Mounted the lens on the camera, set up the tripod, put the camera on Aperture priority and f/22. “Now I’m ready”, I thought, “if I can get good depth of field at f/11, f/22 should be great!”. Right?
All the images I took that day were unsharp, victims of diffraction limit caused by a too-small aperture. In fact, this kind of flaw is a matter of physics, and is quite predictable – it is a combination of lens aperture, and the resolving power of the sensor or film in use.
Simply put, each lens has a “sweet spot” for maximum depth of field. For a 35mm camera with a full-frame sensor, this probably starts somewhere around f/5.6, and begins to fall off f/8 to f/11. This can vary, depending on sensor/film size, lens used, etc. Once the diffraction limit is passed, the image becomes increasingly unsharp. Going back to my experience: f/22 won’t cut it.
Sean McHugh, who runs the site cambridgeincolor.com, developed an online calculator that can help you determine where the diffraction limit will be for most cameras. Here’s a link to that page (scroll down a bit):

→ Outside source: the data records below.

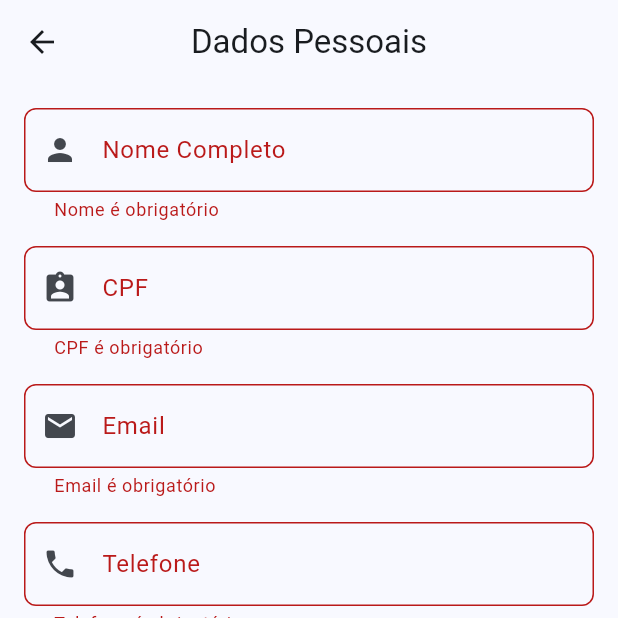
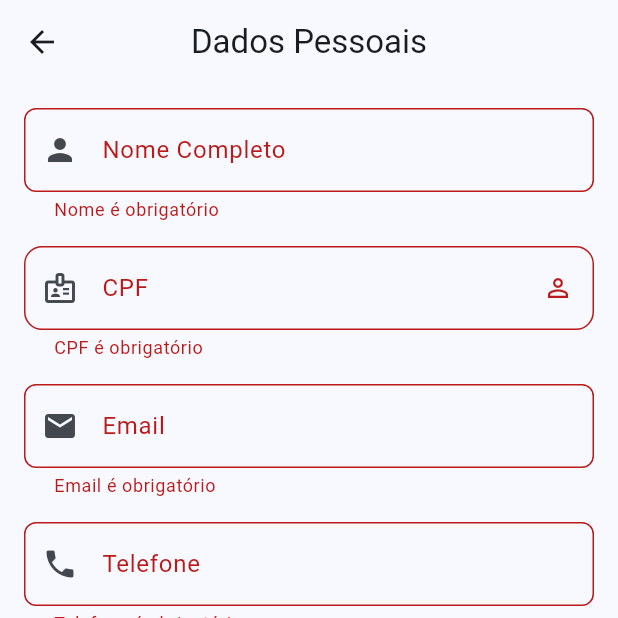
Before and after one commit to gabrielmaialva33/NFCGuardv, a Flutter app: the RegisterPage screen opened directly, after a tap on "Continuar", on a phone screen of 412 x 824 dp, the top half of it. Run offline on Flutter 3.47's test engine with Material 3 defaults, Android fonts, the phone set to English and light mode, and no system bars; our stand-ins replace flutter_riverpod, flutter_secure_storage, riverpod_annotation; missing offline and left inert: nfc_manager, search_cep; accounts and stored records are empty; generated files the repository leaves out were written again.

Commit message:
feat: Integrate BrazilianCpfField and BrazilianCepField into RegisterPage
This commit refactors `RegisterPage` to use the new `BrazilianCpfField` and `BrazilianCepField` widgets for improved CPF and CEP handling.

Key changes:
- **`lib/presentation/pages/auth/register_page.dart`:**
    - Replaced the manual `TextFormField` for CPF with the `BrazilianCpfField` widget.
        - Added `_isCpfValid` state variable to track CPF validity based on the widget's callback.
    - Replaced the manual `TextFormField` and CEP search logic with the `BrazilianCepField` widget.
        - Removed the `_searchCep` method and `_isLoadingCep` state variable.
        - Added `_onAddressFound` callback to receive address details from the `BrazilianCepField` widget and populate the address fields.
    - Updated imports to include the new widgets.
    - Simplified CEP input validation logic as it's now handled by `BrazilianCepField`.

```diff
--- a/lib/presentation/pages/auth/register_page.dart
+++ b/lib/presentation/pages/auth/register_page.dart
@@ -4,6 +4,8 @@ import 'package:flutter_riverpod/flutter_riverpod.dart';
 
 import '../../../core/constants/app_constants.dart';
 import '../../providers/auth_provider.dart';
+import '../../widgets/brazilian_cpf_field.dart';
+import '../../widgets/brazilian_cep_field.dart';
 import '../home/home_page.dart';
 
 class RegisterPage extends ConsumerStatefulWidget {
@@ -34,7 +36,7 @@ class _RegisterPageState extends ConsumerState<RegisterPage> {
   DateTime? _dataNascimento;
   String _sexoSelecionado = 'M';
   bool _isPasswordVisible = false;
-  bool _isLoadingCep = false;
+  bool _isCpfValid = false;
   int _currentPage = 0;
 
   @override
@@ -53,39 +55,11 @@ class _RegisterPageState extends ConsumerState<RegisterPage> {
     super.dispose();
   }
 
-  Future<void> _searchCep() async {
-    final cep = _cepController.text.replaceAll(RegExp(r'[^0-9]'), '');
-    if (cep.length == 8) {
-      setState(() => _isLoadingCep = true);
-
-      try {
-        final authNotifier = ref.read(authProvider.notifier);
-        final addressInfo = await authNotifier.searchZipCode(cep);
-
-        if (addressInfo != null) {
-          _enderecoController.text = addressInfo['address'] ?? '';
-          _bairroController.text = addressInfo['neighborhood'] ?? '';
-          _cidadeController.text = addressInfo['city'] ?? '';
-          _ufController.text = addressInfo['stateCode'] ?? '';
-        } else {
-          if (mounted) {
-            ScaffoldMessenger.of(
-              context,
-            ).showSnackBar(const SnackBar(content: Text('CEP não encontrado')));
-          }
-        }
-      } catch (e) {
-        if (mounted) {
-          ScaffoldMessenger.of(
-            context,
-          ).showSnackBar(const SnackBar(content: Text('Erro ao buscar CEP')));
-        }
-      } finally {
-        if (mounted) {
-          setState(() => _isLoadingCep = false);
-        }
-      }
-    }
+  void _onAddressFound(Map<String, String> address) {
+    _enderecoController.text = address['address'] ?? '';
+    _bairroController.text = address['neighborhood'] ?? '';
+    _cidadeController.text = address['city'] ?? '';
+    _ufController.text = address['stateCode'] ?? '';
   }
 
   Future<void> _selectDate() async {
@@ -237,24 +211,10 @@ class _RegisterPageState extends ConsumerState<RegisterPage> {
             },
           ),
           const SizedBox(height: 16),
-          TextFormField(
+          BrazilianCpfField(
             controller: _cpfController,
-            decoration: const InputDecoration(
-              labelText: 'CPF',
-              prefixIcon: Icon(Icons.assignment_ind),
-              hintText: '000.000.000-00',
-            ),
-            keyboardType: TextInputType.number,
-            inputFormatters: [
-              FilteringTextInputFormatter.digitsOnly,
-              LengthLimitingTextInputFormatter(11),
-            ],
-            validator: (value) {
-              if (value?.isEmpty ?? true) return 'CPF é obrigatório';
-              if (value!.length < 11) {
-                return AppConstants.invalidCpfMessage;
-              }
-              return null;
+            onValidationChange: (isValid) {
+              setState(() => _isCpfValid = isValid);
             },
           ),
           const SizedBox(height: 16),
@@ -356,43 +316,9 @@ class _RegisterPageState extends ConsumerState<RegisterPage> {
       padding: const EdgeInsets.all(16.0),
       child: Column(
         children: [
-          Row(
-            children: [
-              Expanded(
-                child: TextFormField(
-                  controller: _cepController,
-                  decoration: const InputDecoration(
-                    labelText: 'CEP',
-                    prefixIcon: Icon(Icons.location_on),
-                    hintText: '00000-000',
-                  ),
-                  keyboardType: TextInputType.number,
-                  inputFormatters: [
-                    FilteringTextInputFormatter.digitsOnly,
-                    LengthLimitingTextInputFormatter(8),
-                  ],
-                  onChanged: (value) {
-                    if (value.length == 8) _searchCep();
-                  },
-                  validator: (value) {
-                    if (value?.isEmpty ?? true) return 'CEP é obrigatório';
-                    if (value!.length < 8) return 'CEP deve ter 8 dígitos';
-                    return null;
-                  },
-                ),
-              ),
-              const SizedBox(width: 8),
-              IconButton(
-                onPressed: _isLoadingCep ? null : _searchCep,
-                icon: _isLoadingCep
-                    ? const SizedBox(
-                        width: 20,
-                        height: 20,
-                        child: CircularProgressIndicator(strokeWidth: 2),
-                      )
-                    : const Icon(Icons.search),
-              ),
-            ],
+          BrazilianCepField(
+            controller: _cepController,
+            onAddressFound: _onAddressFound,
           ),
           const SizedBox(height: 16),
           TextFormField(
```
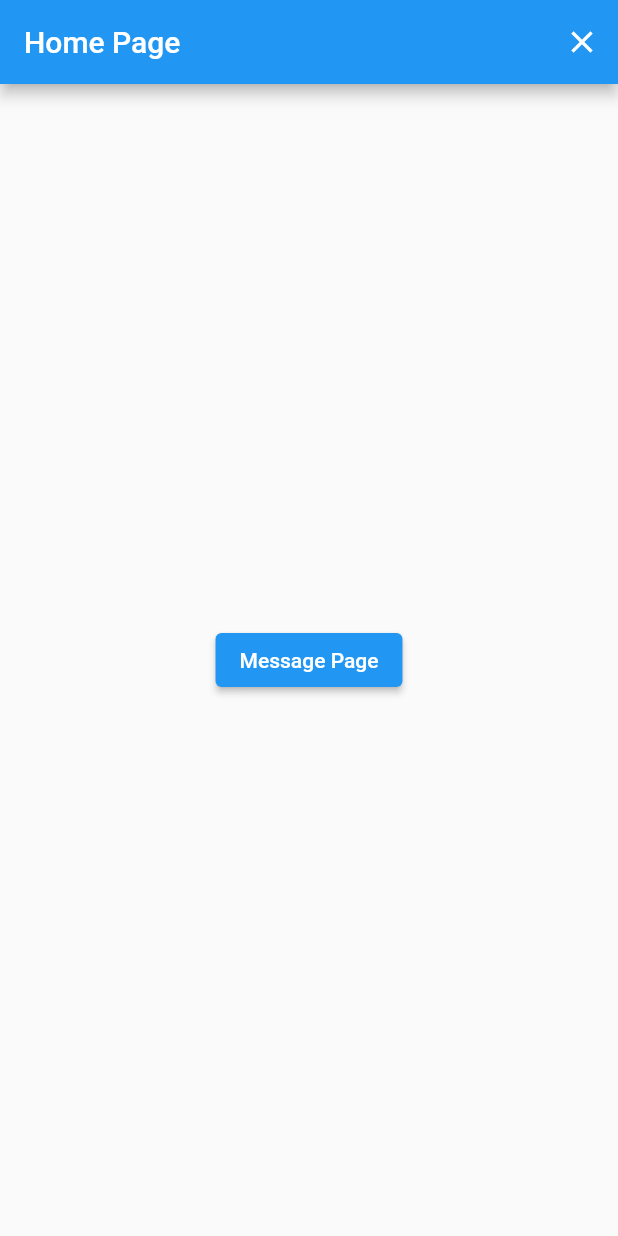
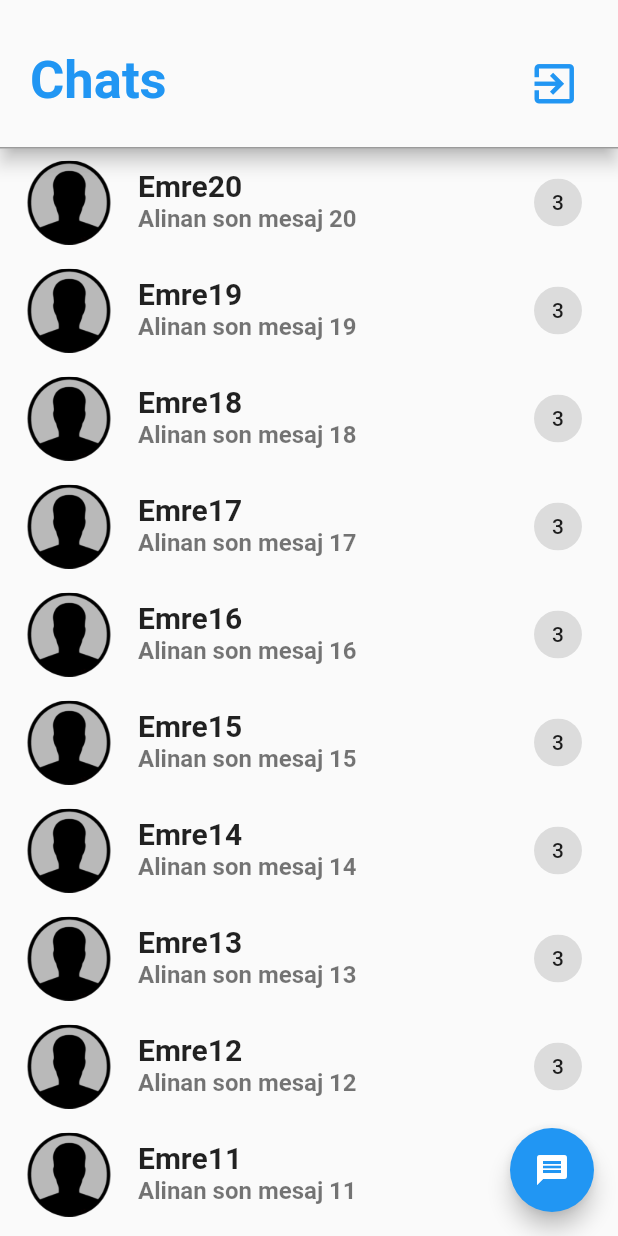
Before and after one commit to emreozturk7/chat_app, a Flutter app: the screen it shows once a user with an empty profile is signed in, on a phone screen of 412 x 824 dp. Run offline on Flutter 3.47's test engine with Material 2 defaults, Android fonts, the phone set to English and light mode, and no system bars; our stand-ins replace emoji_picker_flutter, firebase_auth, firebase_core, firebase_storage, flutter_spinkit, get and 2 more; accounts and stored records are empty.

Commit message:
GetX routes added and model files created

```diff
--- /dev/null
+++ b/lib/app_pages.dart
@@ -0,0 +1,25 @@
+import 'package:flutter_chat_app/view/message_contacts.dart';
+import 'package:flutter_chat_app/view/message_home_page.dart';
+import 'package:flutter_chat_app/view/message_page.dart';
+import 'package:get/get.dart';
+
+part 'routes.dart';
+
+class AppPages {
+  AppPages._();
+
+  static final routes = [
+    GetPage(
+      name: _Paths.MESSAGE_HOME_PAGE,
+      page: () => MessageHomePage(),
+    ),
+    GetPage(
+      name: _Paths.MESSAGE_PAGE,
+      page: () => const MessagePage(),
+    ),
+    GetPage(
+      name: _Paths.MESSAGE_CONTACTS,
+      page: () => const MessageContacts(),
+    ),
+  ];
+}
--- a/lib/authenticate/register.dart
+++ b/lib/authenticate/register.dart
@@ -46,7 +46,6 @@ class _RegisterState extends State<Register> {
                 child: Column(
                   children: [
                     Expanded(
-                      flex: 2,
                       child: Column(
                         mainAxisAlignment: MainAxisAlignment.center,
                         children: const [
@@ -62,7 +61,6 @@ class _RegisterState extends State<Register> {
                       ),
                     ),
                     Expanded(
-                      flex: 3,
                       child: Column(
                         crossAxisAlignment: CrossAxisAlignment.stretch,
                         children: [
--- a/lib/authenticate/sign_in.dart
+++ b/lib/authenticate/sign_in.dart
@@ -48,6 +48,7 @@ class _SignInState extends State<SignIn> {
                 child: Column(
                   children: [
                     Expanded(
+                      flex: 2,
                       child: Column(
                         mainAxisAlignment: MainAxisAlignment.center,
                         children: [
@@ -60,6 +61,7 @@ class _SignInState extends State<SignIn> {
                       ),
                     ),
                     Expanded(
+                      flex: 3,
                       child: Column(
                         mainAxisAlignment: MainAxisAlignment.start,
                         crossAxisAlignment: CrossAxisAlignment.stretch,
@@ -117,13 +119,11 @@ class _SignInState extends State<SignIn> {
                               left: MediaQuery.of(context).size.width / 3.50,
                               top: MediaQuery.of(context).size.height / 50,
                             ),
-                            child: const Expanded(
-                              child: Text(
-                                'Chat App v1.0',
-                                style: TextStyle(
-                                  fontWeight: FontWeight.bold,
-                                  fontSize: 10.0,
-                                ),
+                            child: const Text(
+                              'Chat App v1.0',
+                              style: TextStyle(
+                                fontWeight: FontWeight.bold,
+                                fontSize: 10.0,
                               ),
                             ),
                           ),
--- a/lib/main.dart
+++ b/lib/main.dart
@@ -2,11 +2,13 @@ import 'package:flutter/material.dart';
 import 'package:firebase_core/firebase_core.dart';
 import 'package:flutter_chat_app/model/my_user.dart';
 import 'package:flutter_chat_app/services/auth.dart';
-import 'package:flutter_chat_app/view/home_page.dart';
+import 'package:flutter_chat_app/view/message_home_page.dart';
+import 'package:flutter_chat_app/view/message_contacts.dart';
 import 'package:flutter_chat_app/view/message_page.dart';
 import 'package:flutter_chat_app/view/splash_screen.dart';
 import 'package:flutter_chat_app/view/wrapper.dart';
 import 'package:provider/provider.dart';
+import 'package:get/get.dart';
 
 Future<void> main() async {
   WidgetsFlutterBinding.ensureInitialized();
@@ -21,7 +23,7 @@ class Main extends StatelessWidget {
   Widget build(BuildContext context) {
     return FutureBuilder(
       future: Future.delayed(
-        const Duration(seconds: 0),
+        const Duration(seconds: 3),
       ),
       builder: (BuildContext context, AsyncSnapshot<dynamic> snapshot) {
         if (snapshot.connectionState == ConnectionState.done) {
@@ -29,10 +31,11 @@ class Main extends StatelessWidget {
             catchError: (_, __) => null,
             value: AuthService().user,
             initialData: null,
-            child: MaterialApp(
+            child: GetMaterialApp(
               routes: {
-                'message_page': (context) => const MessagePage(),
-                'home_page': (context) => const HomePage(),
+                '/message_page': (context) => const MessagePage(),
+                '/message_home_page': (context) => MessageHomePage(),
+                '/message_contacts': (context) => const MessageContacts(),
               },
               home: const Wrapper(),
             ),
--- /dev/null
+++ b/lib/model/chats.dart
@@ -0,0 +1,53 @@
+import 'dart:convert';
+
+class Chats {
+  Chats chatsFromJson(String str) => Chats.fromJson(json.decode(str));
+  String chatsToJson(Chats data) => json.encode(data.toJson());
+
+  List<String>? connections;
+  List<Chat>? chat;
+
+  Chats({this.connections, this.chat});
+
+  factory Chats.fromJson(Map<String, dynamic> json) => Chats(
+        connections: List<String>.from(json["connections"].map((x) => x)),
+        chat: List<Chat>.from(json["chat"].map((x) => Chat.fromJson(x))),
+      );
+
+  Map<String, dynamic> toJson() => {
+        "connections": List<dynamic>.from(connections!.map((x) => x)),
+        "chat": List<dynamic>.from(chat!.map((x) => x.toJson())),
+      };
+}
+
+class Chat {
+  Chat({
+    this.sender,
+    this.receiver,
+    this.message,
+    this.time,
+    this.isRead,
+  });
+
+  String? sender;
+  String? receiver;
+  String? message;
+  String? time;
+  bool? isRead;
+
+  factory Chat.fromJson(Map<String, dynamic> json) => Chat(
+        sender: json["sender"],
+        receiver: json["receiver"],
+        message: json["message"],
+        time: json["time"],
+        isRead: json["isRead"],
+      );
+
+  Map<String, dynamic> toJson() => {
+        "pengirim": sender,
+        "penerima": receiver,
+        "pesan": message,
+        "time": time,
+        "isRead": isRead,
+      };
+}
--- /dev/null
+++ b/lib/routes.dart
@@ -0,0 +1,15 @@
+part of 'app_pages.dart';
+
+abstract class Routes {
+  Routes._();
+
+  static const MESSAGE_HOME_PAGE = _Paths.MESSAGE_HOME_PAGE;
+  static const MESSAGE_PAGE = _Paths.MESSAGE_PAGE;
+  static const MESSAGE_CONTACTS = _Paths.MESSAGE_CONTACTS;
+}
+
+abstract class _Paths {
+  static const MESSAGE_HOME_PAGE = '/message_home_page';
+  static const MESSAGE_PAGE = '/message_page';
+  static const MESSAGE_CONTACTS = '/message_contacts';
+}
--- a/lib/view/home_page.dart
+++ /dev/null
@@ -1,44 +0,0 @@
-import 'package:flutter/material.dart';
-import 'package:flutter_chat_app/services/auth.dart';
-import 'package:flutter_chat_app/view/message_page.dart';
-
-class HomePage extends StatelessWidget {
-  const HomePage({Key? key}) : super(key: key);
-
-  @override
-  Widget build(BuildContext context) {
-    AuthService _auth = AuthService();
-    return Scaffold(
-      appBar: AppBar(
-        actions: [
-          IconButton(
-            onPressed: () {
-              _auth.signOut();
-            },
-            icon: const Icon(Icons.close),
-          ),
-        ],
-        title: const Text('Home Page'),
-      ),
-      body: Center(
-        child: Column(
-          crossAxisAlignment: CrossAxisAlignment.center,
-          mainAxisAlignment: MainAxisAlignment.center,
-          children: [
-            ElevatedButton(
-              child: const Text('Message Page'),
-              onPressed: () {
-                Navigator.push(
-                  context,
-                  MaterialPageRoute(
-                    builder: (context) => const MessagePage(),
-                  ),
-                );
-              },
-            ),
-          ],
-        ),
-      ),
-    );
-  }
-}
--- /dev/null
+++ b/lib/view/message_contacts.dart
@@ -0,0 +1,14 @@
+import 'package:flutter/material.dart';
+
+class MessageContacts extends StatelessWidget {
+  const MessageContacts({Key? key}) : super(key: key);
+
+  @override
+  Widget build(BuildContext context) {
+    return Scaffold(
+      appBar: AppBar(
+        title: const Text('Contacts'),
+      ),
+    );
+  }
+}
--- /dev/null
+++ b/lib/view/message_home_page.dart
@@ -0,0 +1,99 @@
+import 'package:flutter/material.dart';
+import 'package:flutter_chat_app/services/auth.dart';
+import 'package:get/get.dart';
+
+class MessageHomePage extends StatelessWidget {
+  MessageHomePage({Key? key}) : super(key: key);
+  final List<Widget> myChats = List.generate(
+    20,
+    (index) => ListTile(
+      onTap: () => Get.toNamed("/message_page"),
+      leading: CircleAvatar(
+        radius: 30,
+        backgroundColor: Colors.black26,
+        child: Image.asset(
+          "assets/images/noimage.png",
+          fit: BoxFit.cover,
+        ),
+      ),
+      title: Text(
+        'Emre${index + 1}',
+        style: const TextStyle(
+          fontSize: 20,
+          fontWeight: FontWeight.w600,
+        ),
+      ),
+      subtitle: Text(
+        'Alinan son mesaj ${index + 1}',
+        style: const TextStyle(
+          fontSize: 16,
+          fontWeight: FontWeight.w600,
+        ),
+      ),
+      trailing: const Chip(
+        label: Text("3"),
+      ),
+    ),
+  ).reversed.toList();
+
+  @override
+  Widget build(BuildContext context) {
+    AuthService _auth = AuthService();
+    return Scaffold(
+      body: Column(
+        children: [
+          Material(
+            elevation: 5,
+            child: Container(
+              margin: EdgeInsets.only(top: MediaQuery.of(context).padding.top),
+              decoration: const BoxDecoration(
+                border: Border(
+                  bottom: BorderSide(
+                    color: Colors.black38,
+                  ),
+                ),
+              ),
+              padding: const EdgeInsets.fromLTRB(20, 30, 20, 20),
+              child: Row(
+                mainAxisAlignment: MainAxisAlignment.spaceBetween,
+                children: [
+                  const Text(
+                    "Chats",
+                    style: TextStyle(
+                      color: Colors.blue,
+                      fontSize: 35,
+                      fontWeight: FontWeight.bold,
+                    ),
+                  ),
+                  IconButton(
+                    icon: const Icon(
+                      Icons.exit_to_app,
+                      size: 35,
+                      color: Colors.blue,
+                    ),
+                    onPressed: () {
+                      _auth.signOut();
+                    },
+                  ),
+                ],
+              ),
+            ),
+          ),
+          Expanded(
+            child: ListView.builder(
+              padding: EdgeInsets.zero,
+              itemCount: myChats.length,
+              itemBuilder: (context, index) => myChats[index],
+            ),
+          ),
+        ],
+      ),
+      floatingActionButton: FloatingActionButton(
+        child: const Icon(Icons.message),
+        onPressed: () {
+          Navigator.pushNamed(context, '/message_contacts');
+        },
+      ),
+    );
+  }
+}
--- a/lib/view/wrapper.dart
+++ b/lib/view/wrapper.dart
@@ -1,7 +1,7 @@
 import 'package:flutter/material.dart';
 import 'package:flutter_chat_app/authenticate/authenticate.dart';
 import 'package:flutter_chat_app/model/my_user.dart';
-import 'package:flutter_chat_app/view/home_page.dart';
+import 'package:flutter_chat_app/view/message_home_page.dart';
 import 'package:provider/provider.dart';
 
 class Wrapper extends StatelessWidget {
@@ -10,6 +10,6 @@ class Wrapper extends StatelessWidget {
   @override
   Widget build(BuildContext context) {
     final user = Provider.of<MyUser?>(context);
-    return user == null ? const Authenticate() : const HomePage();
+    return user == null ? const Authenticate() : MessageHomePage();
   }
 }
--- a/pubspec.yaml
+++ b/pubspec.yaml
@@ -47,6 +47,7 @@ dev_dependencies:
   flutter_spinkit: ^5.1.0
   flutter_native_splash: ^1.2.4
   lottie: ^1.2.1
+  get: ^4.3.8
 
   # Fotograf ve Video Islemleri
   image_picker: ^0.8.4+2
```
Also changed, not shown: lib/controller/message_page_controller.dart (deleted), pubspec.lock.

Here’s a few examples from the calculator. They show format size, sensor size, and range of onset by aperture. The lower aperture numbers generally show where one might begin to see softening of smaller details. Keep in mind that there’s almost always a difference in appearance between viewing on-screen at 100%, and viewing a print – most notably print size and viewing distance:
6.45 format, 22MP, f/16.3 – f/24.5
35mm FF 12MP, f/12.7- f/19.1
35mm 1.5 CF, 16MP, f /7.3 – f /10.9
4/3 sensor 16MP, f/5.9 – f/8.8
I use a Hasselblad H-series camera, with a 22MP Phase One back. I start to see noticeable diffraction limitation at around f/20-f/22, which seems to fit the data provided by Sean.
I suggest you have a look at the calculator, and then test your own lenses, and find the sweet spot for each one. Good shooting!